Information supplied below:

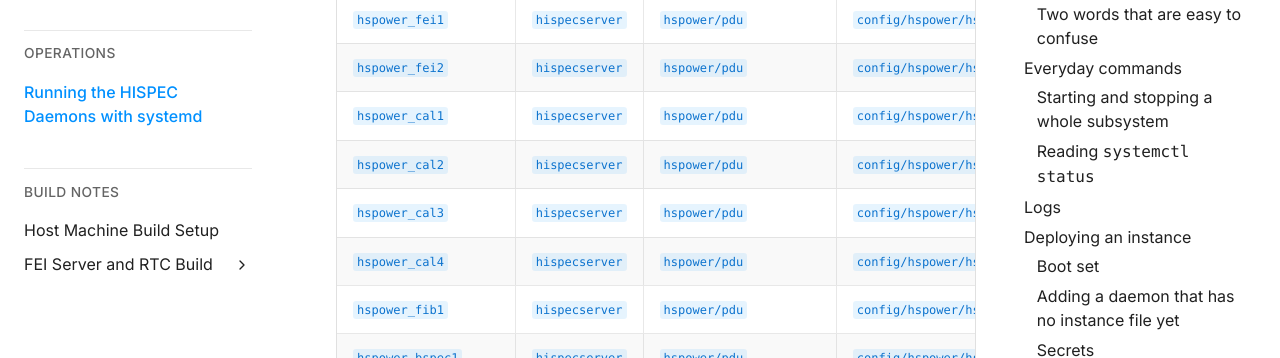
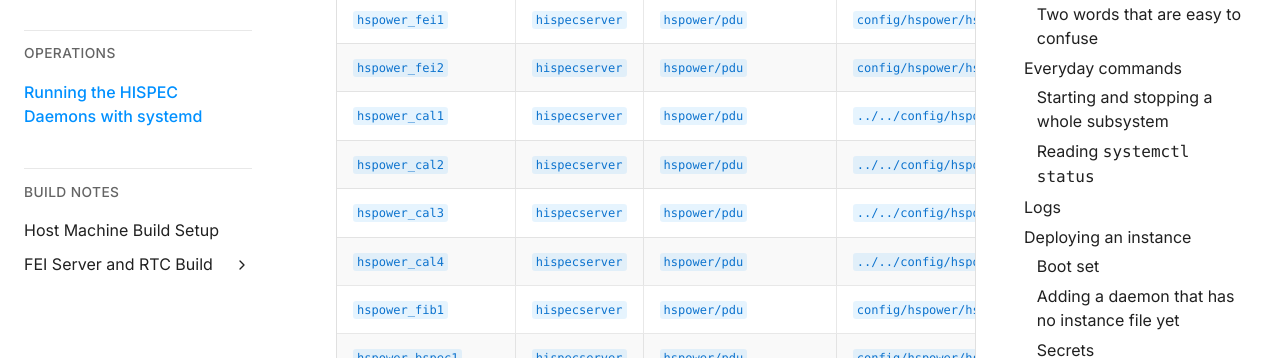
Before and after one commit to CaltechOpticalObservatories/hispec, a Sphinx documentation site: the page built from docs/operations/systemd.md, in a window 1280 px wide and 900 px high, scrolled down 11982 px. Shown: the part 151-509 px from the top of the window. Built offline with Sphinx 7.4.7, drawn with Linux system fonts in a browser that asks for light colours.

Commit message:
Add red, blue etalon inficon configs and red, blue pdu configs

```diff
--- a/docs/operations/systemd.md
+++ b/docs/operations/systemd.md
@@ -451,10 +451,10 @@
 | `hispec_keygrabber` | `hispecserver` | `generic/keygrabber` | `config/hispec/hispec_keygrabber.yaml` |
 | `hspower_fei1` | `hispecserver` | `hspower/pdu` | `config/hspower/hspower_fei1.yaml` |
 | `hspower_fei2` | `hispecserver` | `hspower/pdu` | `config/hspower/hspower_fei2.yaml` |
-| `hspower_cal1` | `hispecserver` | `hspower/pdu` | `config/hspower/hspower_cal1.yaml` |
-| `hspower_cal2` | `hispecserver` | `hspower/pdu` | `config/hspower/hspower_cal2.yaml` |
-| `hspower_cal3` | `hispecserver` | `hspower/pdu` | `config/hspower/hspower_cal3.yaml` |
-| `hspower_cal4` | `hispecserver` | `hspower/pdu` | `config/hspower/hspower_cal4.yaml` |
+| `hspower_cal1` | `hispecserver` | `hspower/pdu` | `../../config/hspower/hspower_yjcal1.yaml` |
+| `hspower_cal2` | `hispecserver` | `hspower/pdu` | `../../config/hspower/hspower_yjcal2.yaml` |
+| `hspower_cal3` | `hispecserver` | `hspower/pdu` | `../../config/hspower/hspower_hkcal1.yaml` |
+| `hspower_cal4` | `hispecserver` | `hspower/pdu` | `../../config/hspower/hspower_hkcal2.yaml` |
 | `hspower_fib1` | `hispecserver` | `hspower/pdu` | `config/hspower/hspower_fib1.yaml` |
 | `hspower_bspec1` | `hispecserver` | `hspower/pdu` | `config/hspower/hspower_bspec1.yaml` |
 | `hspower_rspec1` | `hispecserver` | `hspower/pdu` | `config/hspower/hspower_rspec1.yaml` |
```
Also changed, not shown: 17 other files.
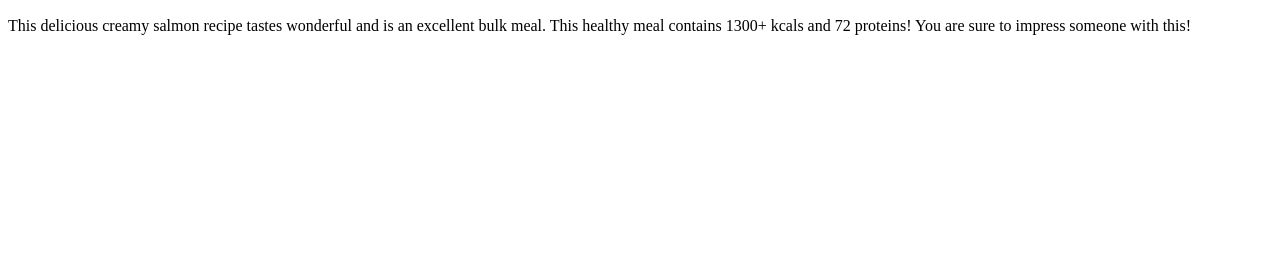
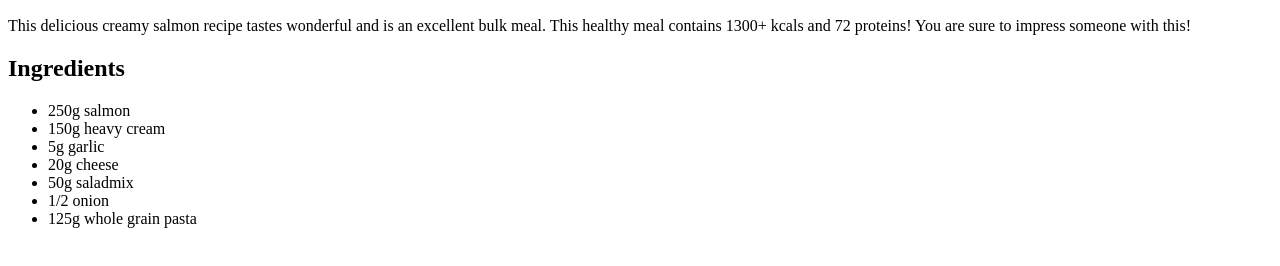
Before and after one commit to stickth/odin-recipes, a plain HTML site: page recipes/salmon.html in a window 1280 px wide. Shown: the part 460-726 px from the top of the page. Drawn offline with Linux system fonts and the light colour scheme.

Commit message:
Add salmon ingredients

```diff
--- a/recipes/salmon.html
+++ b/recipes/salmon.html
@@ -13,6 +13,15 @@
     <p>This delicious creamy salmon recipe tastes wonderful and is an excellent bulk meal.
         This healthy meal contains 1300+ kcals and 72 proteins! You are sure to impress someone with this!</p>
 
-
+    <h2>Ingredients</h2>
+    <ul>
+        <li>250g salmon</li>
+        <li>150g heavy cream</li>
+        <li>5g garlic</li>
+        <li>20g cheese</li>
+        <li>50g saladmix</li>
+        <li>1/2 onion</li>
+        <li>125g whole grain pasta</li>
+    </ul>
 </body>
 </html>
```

End of Information supplied.

**Your task:** The data must be repeated exactly. Any pictures in it are to be left out.

**Response to the exercise:**
Before and after one commit to CaltechOpticalObservatories/hispec, a Sphinx documentation site: the page built from docs/operations/systemd.md, in a window 1280 px wide and 900 px high, scrolled down 11982 px. Shown: the part 151-509 px from the top of the window. Built offline with Sphinx 7.4.7, drawn with Linux system fonts in a browser that asks for light colours.

Commit message:
Add red, blue etalon inficon configs and red, blue pdu configs

```diff
--- a/docs/operations/systemd.md
+++ b/docs/operations/systemd.md
@@ -451,10 +451,10 @@
 | `hispec_keygrabber` | `hispecserver` | `generic/keygrabber` | `config/hispec/hispec_keygrabber.yaml` |
 | `hspower_fei1` | `hispecserver` | `hspower/pdu` | `config/hspower/hspower_fei1.yaml` |
 | `hspower_fei2` | `hispecserver` | `hspower/pdu` | `config/hspower/hspower_fei2.yaml` |
-| `hspower_cal1` | `hispecserver` | `hspower/pdu` | `config/hspower/hspower_cal1.yaml` |
-| `hspower_cal2` | `hispecserver` | `hspower/pdu` | `config/hspower/hspower_cal2.yaml` |
-| `hspower_cal3` | `hispecserver` | `hspower/pdu` | `config/hspower/hspower_cal3.yaml` |
-| `hspower_cal4` | `hispecserver` | `hspower/pdu` | `config/hspower/hspower_cal4.yaml` |
+| `hspower_cal1` | `hispecserver` | `hspower/pdu` | `../../config/hspower/hspower_yjcal1.yaml` |
+| `hspower_cal2` | `hispecserver` | `hspower/pdu` | `../../config/hspower/hspower_yjcal2.yaml` |
+| `hspower_cal3` | `hispecserver` | `hspower/pdu` | `../../config/hspower/hspower_hkcal1.yaml` |
+| `hspower_cal4` | `hispecserver` | `hspower/pdu` | `../../config/hspower/hspower_hkcal2.yaml` |
 | `hspower_fib1` | `hispecserver` | `hspower/pdu` | `config/hspower/hspower_fib1.yaml` |
 | `hspower_bspec1` | `hispecserver` | `hspower/pdu` | `config/hspower/hspower_bspec1.yaml` |
 | `hspower_rspec1` | `hispecserver` | `hspower/pdu` | `config/hspower/hspower_rspec1.yaml` |
```
Also changed, not shown: 17 other files.
Before and after one commit to stickth/odin-recipes, a plain HTML site: page recipes/salmon.html in a window 1280 px wide. Shown: the part 460-726 px from the top of the page. Drawn offline with Linux system fonts and the light colour scheme.

Commit message:
Add salmon ingredients

```diff
--- a/recipes/salmon.html
+++ b/recipes/salmon.html
@@ -13,6 +13,15 @@
     <p>This delicious creamy salmon recipe tastes wonderful and is an excellent bulk meal.
         This healthy meal contains 1300+ kcals and 72 proteins! You are sure to impress someone with this!</p>
 
-
+    <h2>Ingredients</h2>
+    <ul>
+        <li>250g salmon</li>
+        <li>150g heavy cream</li>
+        <li>5g garlic</li>
+        <li>20g cheese</li>
+        <li>50g saladmix</li>
+        <li>1/2 onion</li>
+        <li>125g whole grain pasta</li>
+    </ul>
 </body>
 </html>
```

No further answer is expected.